### Data provided
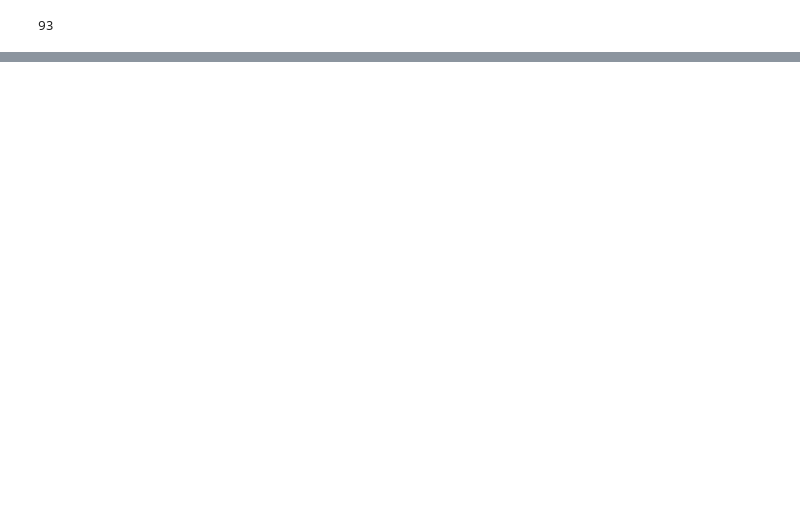
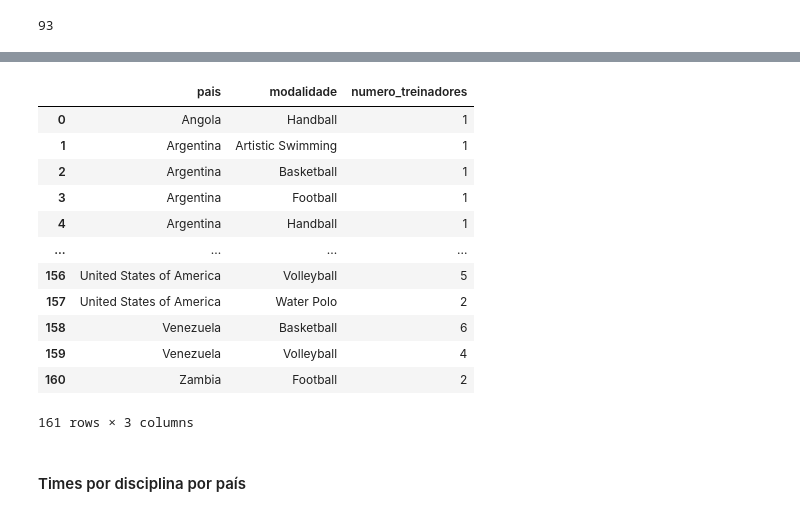
Before and after one commit to Rafael93rj/Curso-ETL, a Jupyter notebook: Arquivos_Excel.ipynb, the cells around one changed output, grey strips where cells are left out. Cells and saved outputs as stored; diff of their text form; code cells hidden in the pictures; blank space fills up the shorter version.

```diff
--- a/Arquivos_Excel.ipynb
+++ b/Arquivos_Excel.ipynb
@@ -75,0 +183,23 @@ times.head()
+# %%
+treinadores_disc = pd.DataFrame(treinadores.groupby(['NOC', 'Discipline'])['Name'].nunique()).\
+reset_index().rename(columns={'Name': 'numero_treinadores',
+                              'Discipline': 'modalidade',
+                              'NOC': 'pais'})
+# %%
+treinadores_disc
+# %% [output]
+|  | pais | modalidade | numero_treinadores |
+| 0 | Angola | Handball | 1 |
+| 1 | Argentina | Artistic Swimming | 1 |
+| 2 | Argentina | Basketball | 1 |
+| 3 | Argentina | Football | 1 |
+| 4 | Argentina | Handball | 1 |
+| ... | ... | ... | ... |
+| 156 | United States of America | Volleyball | 5 |
+| 157 | United States of America | Water Polo | 2 |
+| 158 | Venezuela | Basketball | 6 |
+| 159 | Venezuela | Volleyball | 4 |
+| 160 | Zambia | Football | 2 |
+161 rows × 3 columns
+# %% [markdown]
+#### Times por disciplina por país
```
Also changed, not shown: parts of 50 cells of this notebook, 1 other file.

### Instructions to follow
Please print each of the records word for word, keeping the pictures out.

### Your solution
Before and after one commit to Rafael93rj/Curso-ETL, a Jupyter notebook: Arquivos_Excel.ipynb, the cells around one changed output, grey strips where cells are left out. Cells and saved outputs as stored; diff of their text form; code cells hidden in the pictures; blank space fills up the shorter version.

```diff
--- a/Arquivos_Excel.ipynb
+++ b/Arquivos_Excel.ipynb
@@ -75,0 +183,23 @@ times.head()
+# %%
+treinadores_disc = pd.DataFrame(treinadores.groupby(['NOC', 'Discipline'])['Name'].nunique()).\
+reset_index().rename(columns={'Name': 'numero_treinadores',
+                              'Discipline': 'modalidade',
+                              'NOC': 'pais'})
+# %%
+treinadores_disc
+# %% [output]
+|  | pais | modalidade | numero_treinadores |
+| 0 | Angola | Handball | 1 |
+| 1 | Argentina | Artistic Swimming | 1 |
+| 2 | Argentina | Basketball | 1 |
+| 3 | Argentina | Football | 1 |
+| 4 | Argentina | Handball | 1 |
+| ... | ... | ... | ... |
+| 156 | United States of America | Volleyball | 5 |
+| 157 | United States of America | Water Polo | 2 |
+| 158 | Venezuela | Basketball | 6 |
+| 159 | Venezuela | Volleyball | 4 |
+| 160 | Zambia | Football | 2 |
+161 rows × 3 columns
+# %% [markdown]
+#### Times por disciplina por país
```
Also changed, not shown: parts of 50 cells of this notebook, 1 other file.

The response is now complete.